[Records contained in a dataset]
____
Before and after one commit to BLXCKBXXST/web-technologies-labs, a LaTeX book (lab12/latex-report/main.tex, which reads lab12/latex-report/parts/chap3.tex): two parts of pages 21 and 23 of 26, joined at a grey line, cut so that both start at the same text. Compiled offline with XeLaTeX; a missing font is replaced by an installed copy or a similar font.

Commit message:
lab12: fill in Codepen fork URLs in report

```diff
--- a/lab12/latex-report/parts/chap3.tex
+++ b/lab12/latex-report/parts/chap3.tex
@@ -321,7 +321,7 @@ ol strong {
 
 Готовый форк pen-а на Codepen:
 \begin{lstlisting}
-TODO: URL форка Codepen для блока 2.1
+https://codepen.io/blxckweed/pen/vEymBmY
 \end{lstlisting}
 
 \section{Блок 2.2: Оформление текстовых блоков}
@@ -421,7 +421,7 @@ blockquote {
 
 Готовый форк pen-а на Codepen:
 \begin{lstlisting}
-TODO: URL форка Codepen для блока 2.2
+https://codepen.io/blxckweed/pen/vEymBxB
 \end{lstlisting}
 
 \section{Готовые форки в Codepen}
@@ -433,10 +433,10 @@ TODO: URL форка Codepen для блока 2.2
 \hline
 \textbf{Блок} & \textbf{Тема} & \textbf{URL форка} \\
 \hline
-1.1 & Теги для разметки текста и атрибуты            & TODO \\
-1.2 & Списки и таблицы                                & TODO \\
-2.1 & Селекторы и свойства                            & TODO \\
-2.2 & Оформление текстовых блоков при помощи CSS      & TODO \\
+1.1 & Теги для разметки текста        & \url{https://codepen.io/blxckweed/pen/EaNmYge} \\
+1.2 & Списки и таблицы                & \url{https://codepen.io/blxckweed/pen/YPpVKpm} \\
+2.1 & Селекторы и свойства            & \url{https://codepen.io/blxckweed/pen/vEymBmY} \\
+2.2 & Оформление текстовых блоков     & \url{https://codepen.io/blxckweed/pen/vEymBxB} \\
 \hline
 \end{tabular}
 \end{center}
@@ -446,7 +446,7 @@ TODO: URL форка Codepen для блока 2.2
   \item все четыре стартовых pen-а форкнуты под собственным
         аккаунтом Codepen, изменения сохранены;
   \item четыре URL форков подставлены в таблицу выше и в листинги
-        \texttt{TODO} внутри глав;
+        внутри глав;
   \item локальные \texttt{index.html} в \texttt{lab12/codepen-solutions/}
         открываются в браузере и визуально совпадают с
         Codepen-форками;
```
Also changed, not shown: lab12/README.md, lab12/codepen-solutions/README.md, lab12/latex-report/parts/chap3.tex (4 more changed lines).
____
Exercise description – From the entries, copy every line in which the string "текстовых" can be found.

Output of the task –
 \section{Блок 2.2: Оформление текстовых блоков}
-2.2 & Оформление текстовых блоков при помощи CSS      & TODO \\
+2.2 & Оформление текстовых блоков     & \url{https://codepen.io/blxckweed/pen/vEymBxB} \\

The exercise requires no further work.